Deploying DNNs to Edge Devices with NNabla and Mixed Precision Inference

Thursday, January 16, 2020


Posted by shin

Deploying DNNs to Edge Devices with NNabla for Mixed-Precision Inference

Compression methods in NNabla

For several years, we have been working on implementing neural network compression methods to NNabla. Our goal is to reduce the memory and/or computational footprint of deep neural networks (DNN)s in order to run them on less-powerful edge
devices like wearables or IoT.

NNabla already natively includes a wide range of methods for network compression. We use them to deploy networks for Sony products. Quantization functions and special layers, which can replace more computation-intensive affine/convolutional layers, reduce the network
footprint by a factor of 10 or more.

Today, the list of compression methods offered by NNabla is quite impressive. More specifically, the following compression methods are available:

a) Compact layers for DNN reduction

b) Quantization methods for DNN reduction

Quantization functions reduce the number of bits that we spend for each weight and can also yield a reduction in the latency or power consumption. Compact architectures on the other hand reduce the number of weights and the number of operations required to operate the DNN. Both approaches can be combined and yield networks that can be deployed to very small edge devices.

Mixed precision DNNs

In our recent paper “Mixed Precision DNNs: All you need is a good parametrization”, which has been accepted to ICLR 2020, we present our latest algorithm to extend the NNabla compression toolbox.

In order to use DNNs on device, practitioners typically have to manually choose a global bit width to which all the weights are quantized. The bitwidth is chosen to meet the hardware and application constraints: memory, latency, computations, accuracy. In the paper, we show, however, that better performances can be achieved if we optimize the number of bits used by each layer while respecting the given hardware and application constraints.

With the proposed method, it is possible to automatically learn an optimal bit width to use at each layer. This can be learnt by gradient descent at the same time as the network weights are learned. This implies that the mixed precision training is performed roughly within the same training time as usual training. The key to achieve this is to choose a good parametrization of the quantization.

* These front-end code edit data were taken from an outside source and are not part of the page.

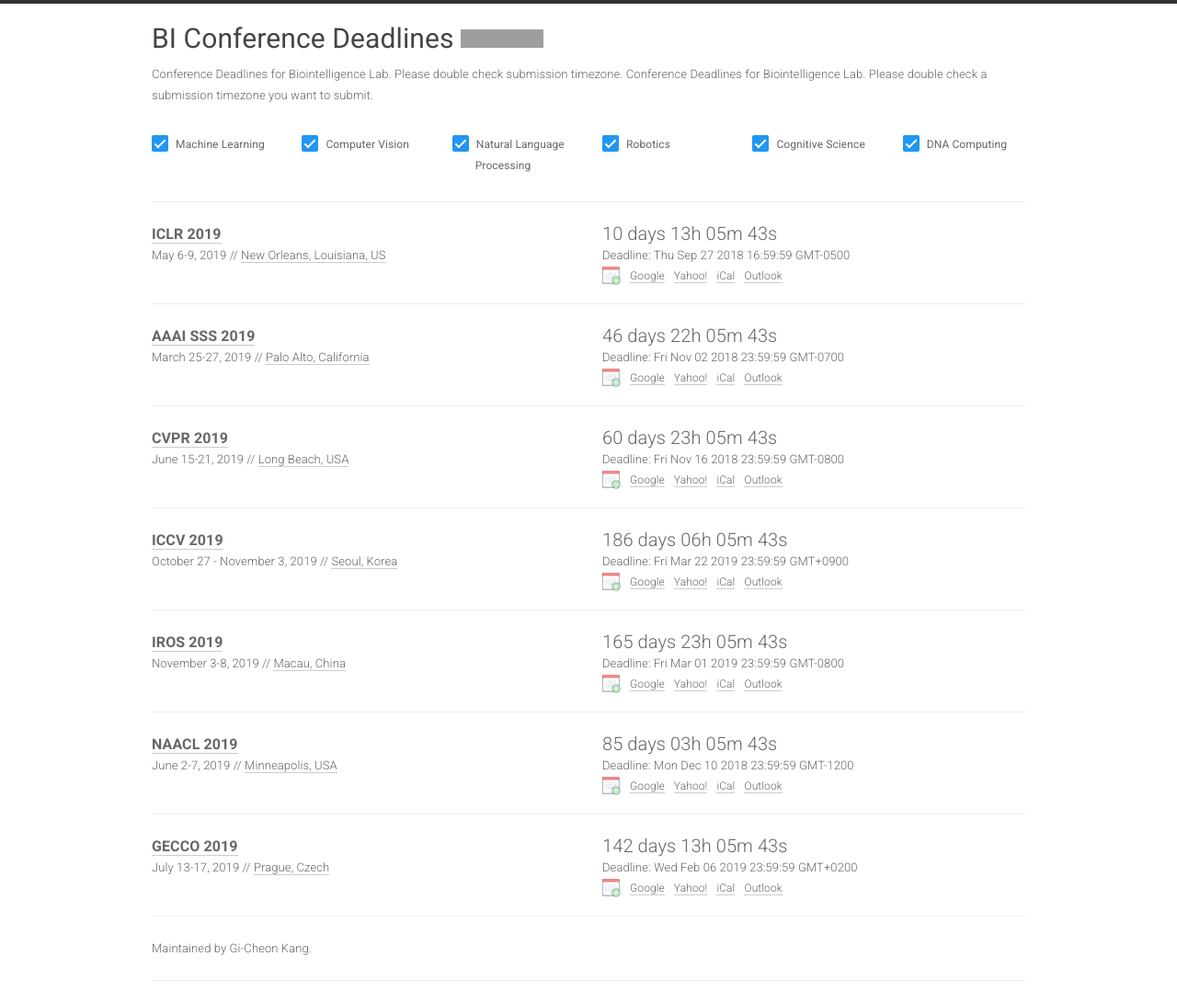
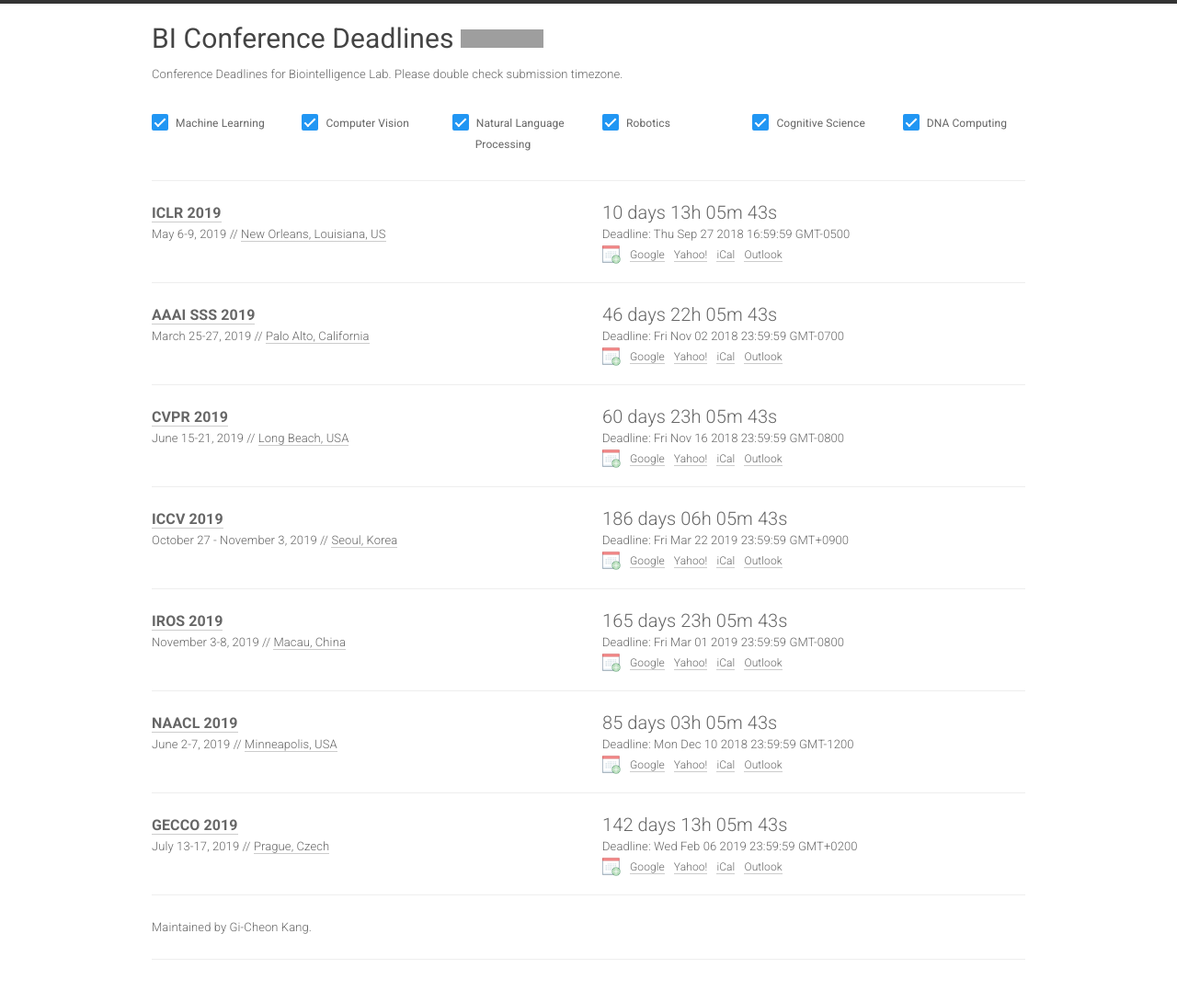
Before and after one commit to biconf/biconf.github.io, a Jekyll site: the page built from index.html, in a window 1280 px wide. Shown: the whole page at 92% size. Built offline with Jekyll 4.4.1, drawn with Linux system fonts in a browser that asks for light colours; nearby versions of some CDN libraries; after the commit the page ends 1067 px from its top, so only the background shows below that; grey boxes are pictures that could not be loaded.

Commit message:
Update home.html

```diff
--- a/_layouts/home.html
+++ b/_layouts/home.html
@@ -31,7 +31,6 @@
                 </div>
                 <div class="meta col-xs-12">
                   {{ site.description }}
-                  Conference Deadlines for Biointelligence Lab. Please double check a submission timezone you want to submit.
                 </div>
             </div>
             <br>
```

Let us first review neural network quantization. For example, fixed-point quantization of a number \(x\) is computed by

\( q = Q\left\lbrack x;\mathbf{\theta} \right\rbrack = \text{sign}\left( x \right)\left\{ \begin{matrix}
d\left\lfloor \frac{\left| x \right|}{d} + \frac{1}{2} \right\rfloor & \left| x \right| \leq q_{\max} \\
q_{\max} & \left| x \right| > q_{\max} \\
\end{matrix} \right.\ ,

\(\mathbf{\theta} = \left\lbrack d,\ q_{\max},\ b \right\rbrack^{T}\) is a parameter vector containing the step size \(d\), maximum value \(q_{\max}\) and number of bits \(b\) used to encode the quantized values \(q\). Hence,
in order to use such quantization, we need to choose good values for \(\mathbf{\theta}\). Although rules-of-thumb exist to choose these values from weights that were trained without quantization, it is in general not straightforward and can be cumbersome — especially if we want to use different \(\mathbf{\theta}\)s for different layers as is the case for mixed-precision networks.

Mixed-precision networks refers to a network where different number of bits are used for each layer. Heuristically, practitioners know that the first layer requires more bits than the other layers and being able to learn this distribution would allow us to reduce the manual tweaking

Mixed precision DNNs using differentiable quantization

Our ICLR 2020 paper “Mixed precision DNNs: All you need is a good parametrization” comes at the rescue. In this paper, we show that the elements in \(\mathbf{\theta}\) can be learned with gradient descent. Furthermore, as the elements in \(\mathbf{\theta}\) are dependent, we can choose different parametrizations and in the paper we show that there is one that makes it easy to learn optimal values.

Using our differentiable quantization scheme, we can train mixed-precision ResNet-18 and MobileNetV2 models on ImageNet, which have an average size of 4bit.

The following table shows our results:

Our results compare favorably to other recent quantization approaches and it is interesting to see the learned weight bitwidth assignment:

Please check our paper or come to our poster at ICLR 2020 for more details and a comparison to other state-of-the-art quantization methods.


[1.] Courbariaux, Matthieu, Yoshua Bengio, and Jean-Pierre David.
“BinaryConnect: Training deep neural networks with binary weights
during propagations.” Advances in neural information processing
systems. 2015.

[2.] Rastegari, Mohammad, et al. “XNOR-net: ImageNet classification
using binary convolutional neural networks.” European Conference on
Computer Vision. Springer, Cham, 2016.

[3.] Zhou, Aojun, et al. “Incremental network quantization: Towards
lossless CNNs with low-precision weights.” arXiv preprint
arXiv:1702.03044 (2017).